Oh, hi readers.
So, the Census released its new state population estimates! Exciting times!
We should remember that Census tends to undercount in urban areas. Early last year, the Bureau announced that it had rather significantly underestimated the population of the District, and it raised the estimated population by about 30,000 people. Shortly thereafter, Census determined that between 2005 and 2006, D.C. lost about 1,000 people. This year, then, they revised the 2006 estimate up by 4,000 people (such that D.C. gained 3,000 rather than lost 1,000).
And now, they estimate that our fair capital has tacked on another 3,000 people. Given the upward revision to last year’s number and this year’s estimated increase, we can boast of a District 588,000 strong, give or take a few. In short, since the 2000 Census we have graciously incorporated at least 16,000 new residents into our humble 66 square miles. Not bad, eh?
Interestingly to me, the few newspaper stories that wrote up the data drop focused on a component of net population growth–domestic migration. Approximately 3,000 Washingtonians left the District for another US state between 2006 and 2007, according to Census. While that amount was more than compensated for by international in-migration and natural increase, news organizations nonetheless sounded the alarm.
What’s truly interesting about that statistic is what it doesn’t include–migration rates by race or by ward. Looking at previous data releases, we see that population has been growing in NW Washington for probably a decade now, and this probably includes net gains in domestic migrants. This growth has been partially or wholly balanced by shrinking populations in the eastern half of the city, primarily due to the departure of lower and middle income black families to the Maryland suburbs. I have been expecting the eastern declines to slow, however, for two main reasons. First, the trendline of black population declines in D.C., which mirrors the white population with about a 20 year lag, has been leveling off. Second, development has been rapidly expanding out of NW Washington and into the eastern portions of the city. As the area of the city experiencing net outflows decreases, I should think that net outflows would also decrease (unless expansion of the developing area accelerated lower and middle income outflows, which it might).

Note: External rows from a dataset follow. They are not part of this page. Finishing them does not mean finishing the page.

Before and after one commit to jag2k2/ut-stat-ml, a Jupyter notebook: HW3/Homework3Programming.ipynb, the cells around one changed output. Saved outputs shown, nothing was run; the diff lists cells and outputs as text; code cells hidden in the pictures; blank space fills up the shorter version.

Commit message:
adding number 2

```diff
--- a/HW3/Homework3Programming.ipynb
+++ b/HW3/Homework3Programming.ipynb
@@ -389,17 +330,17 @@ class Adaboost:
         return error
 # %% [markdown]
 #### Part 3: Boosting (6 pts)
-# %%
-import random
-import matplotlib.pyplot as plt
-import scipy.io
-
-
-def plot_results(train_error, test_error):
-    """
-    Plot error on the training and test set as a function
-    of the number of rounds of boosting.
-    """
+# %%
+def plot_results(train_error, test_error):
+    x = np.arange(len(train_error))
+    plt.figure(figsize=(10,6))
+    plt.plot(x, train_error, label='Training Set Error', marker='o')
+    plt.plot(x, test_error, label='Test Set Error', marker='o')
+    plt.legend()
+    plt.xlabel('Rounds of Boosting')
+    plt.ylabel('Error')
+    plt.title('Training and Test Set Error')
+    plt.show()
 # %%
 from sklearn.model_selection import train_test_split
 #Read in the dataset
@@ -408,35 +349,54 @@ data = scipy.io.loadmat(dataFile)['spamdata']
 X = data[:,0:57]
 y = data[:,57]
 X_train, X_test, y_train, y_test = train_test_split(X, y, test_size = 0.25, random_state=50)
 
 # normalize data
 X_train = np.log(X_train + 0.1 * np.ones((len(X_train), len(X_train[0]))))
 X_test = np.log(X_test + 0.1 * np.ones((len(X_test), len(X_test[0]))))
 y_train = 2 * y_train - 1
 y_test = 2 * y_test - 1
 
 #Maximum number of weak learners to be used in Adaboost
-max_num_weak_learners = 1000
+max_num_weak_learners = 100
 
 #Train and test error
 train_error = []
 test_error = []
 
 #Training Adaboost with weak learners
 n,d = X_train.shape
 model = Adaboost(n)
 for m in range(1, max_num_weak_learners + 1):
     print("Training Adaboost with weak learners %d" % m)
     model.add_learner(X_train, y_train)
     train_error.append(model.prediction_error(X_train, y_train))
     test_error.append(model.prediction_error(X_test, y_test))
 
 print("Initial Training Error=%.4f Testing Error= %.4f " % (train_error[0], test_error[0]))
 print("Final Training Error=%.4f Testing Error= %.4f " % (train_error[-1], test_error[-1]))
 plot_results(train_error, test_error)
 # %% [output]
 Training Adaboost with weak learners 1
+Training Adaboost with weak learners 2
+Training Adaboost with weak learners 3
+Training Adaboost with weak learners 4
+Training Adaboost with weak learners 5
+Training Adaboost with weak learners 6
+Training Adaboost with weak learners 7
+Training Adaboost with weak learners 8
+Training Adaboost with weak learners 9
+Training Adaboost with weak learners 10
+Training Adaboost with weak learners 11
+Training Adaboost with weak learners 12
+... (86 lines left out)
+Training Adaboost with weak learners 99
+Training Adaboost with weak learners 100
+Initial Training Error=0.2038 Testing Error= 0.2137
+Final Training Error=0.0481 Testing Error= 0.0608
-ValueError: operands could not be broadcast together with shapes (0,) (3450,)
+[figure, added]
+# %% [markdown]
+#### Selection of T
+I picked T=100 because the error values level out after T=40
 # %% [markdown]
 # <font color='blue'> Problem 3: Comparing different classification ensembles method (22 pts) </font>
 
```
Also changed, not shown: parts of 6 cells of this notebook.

Main thing to take away from this: the District of Columbia is generally adding people every year now, and since we’re not growing in size, those additions mean higher densities. This is a remarkable thing and a fantastic thing, economically, environmentally, and civically speaking. Obviously, policy challenges exist, but we shouldn’t ever hesitate to call this growth to the attention of urban skeptics.